“The document delivered to the President’s private residence did not include a nolle prosequi certificate in relation to him.

“It therefore has nothing to do with the President. The nolle prosequi certificate that is included in the summons concerns a certain Mr William John Downer.

“The President was never cited in those proceedings and could thus not be the subject of such a certificate, at any rate.

“‘For these reasons, that document was not properly processed for purposes of section 7(2) and as such is not a valid summons. A nolle prosequi certificate is a basic requirement for private prosecution.

“This requirement has clearly not been met. The purported summons lack any legal validity,” the state attorney said in a letter to Zuma’s legal team.

But Zuma’s legal team says that is not the case, Ramaphosa has to attend to the summon because there is a precedent that no one can simply ignore a summon.

“For the avoidance of any doubt, the current summons which has been duly issued by the Registrar of the High Court and lawfully served by the Sheriff, remains valid until the summons may either be withdrawn by our client or set aside by a court of law.

“If you are agreeable and due to the ongoing conference, kindly also agree to extend the time within which we may revert with our client’s final position, to 20 or 21 December 2022.

“In the meantime, please inform us as soon as possible, but not later that 17h00 on 18 December 2022 whether or not our abovementioned counterproposals regarding method of service and reverting date are accepted,” they said.

It was not clear at the time of compiling this report whether Ramaphosa or his legal team has received the letter.
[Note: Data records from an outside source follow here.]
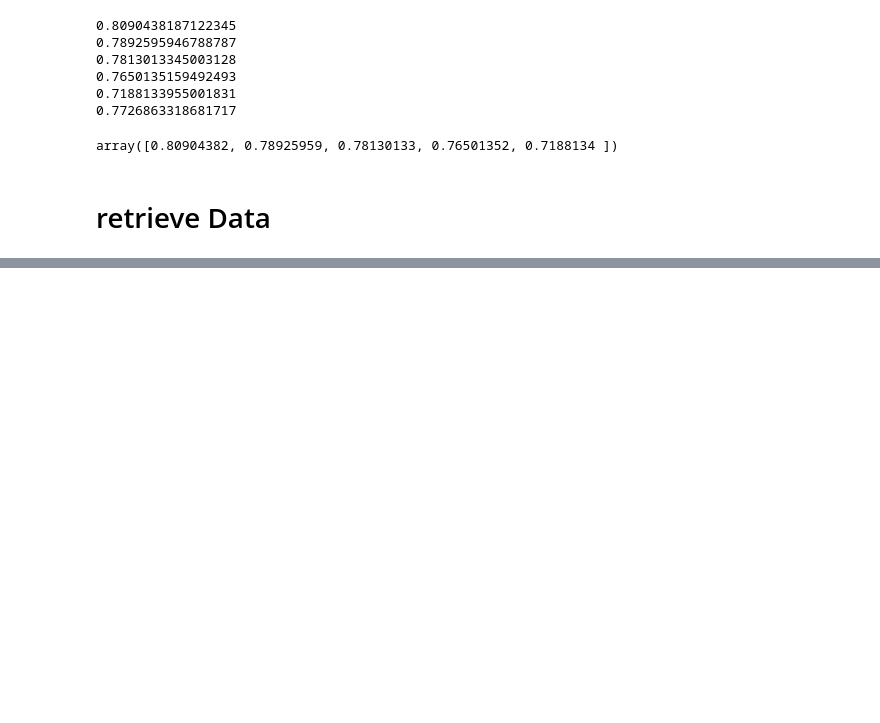
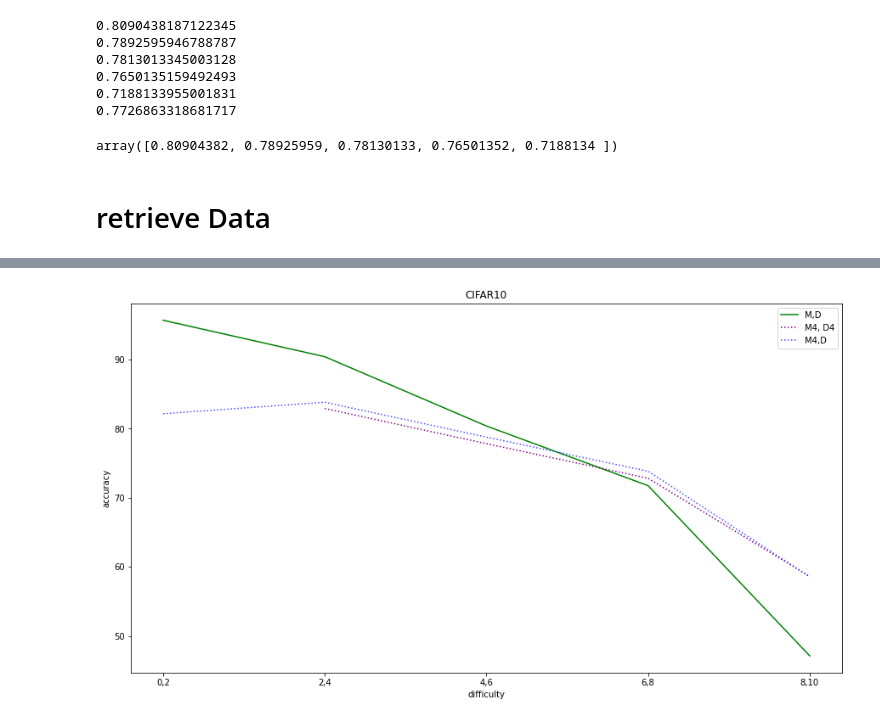
Before and after one commit to behzadnet/Intervention, a Jupyter notebook: No IRT/plots_cifar10.ipynb, the cells around one changed output, grey strips where cells are left out. Drawn from its saved outputs; the diff is of its cells as text; code cells hidden in the pictures; blank space fills up the shorter version.

```diff
--- a/No IRT/plots_cifar10.ipynb
+++ b/No IRT/plots_cifar10.ipynb
@@ -968,14 +970,16 @@ meanPerBinEasy_nor = np.array([0.67866452, 0.67880757, 0.64742498, 0.61201527, 0
 # %%
-# plt.title("CIFAR10")
-# plt.xlabel("difficulty")
-# plt.ylabel("accuracy")
-# #plt.ylim([0, 100])
-# # plt.figure(figsize=(16,8))
-# plt.rcParams['figure.figsize'] = [15, 8]
-# plt.plot(['0,2','2,4','4,6','6,8','8,10'], meanPerBin*100, ls='-', color = 'green')
-# plt.plot(['2,4','4,6','6,8','8,10'], meanPerBinEasyout*100, ls=':', color = 'purple')
-# plt.plot(['0,2','2,4','4,6','6,8','8,10'], meanPerBinEasy_nor*100, ls=':', color = '#4649FF')
+plt.title("CIFAR10")
+plt.xlabel("difficulty")
+plt.ylabel("accuracy")
+#plt.ylim([0, 100])
+# plt.figure(figsize=(16,8))
+plt.rcParams['figure.figsize'] = [15, 8]
+plt.plot(['0,2','2,4','4,6','6,8','8,10'], meanPerBin*100, ls='-', color = 'green')
+plt.plot(['2,4','4,6','6,8','8,10'], meanPerBinEasyout*100, ls=':', color = 'purple')
+plt.plot(['0,2','2,4','4,6','6,8','8,10'], meanPerBinEasy_nor*100, ls=':', color = '#4649FF')
 
 
-# plt.legend(["M,D", "M4, D4", "M4,D"])
-# plt.show()
+plt.legend(["M,D", "M4, D4", "M4,D"])
+plt.show()
+# %% [output]
+[figure, added]
```
Also changed, not shown: parts of 2 cells of this notebook.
On Friday, Ramaphosa and Zuma caused a stir when the pair were caught on camera sharing a light-hearted moment hours after Zuma indicated he would be instituting private prosecution against the president.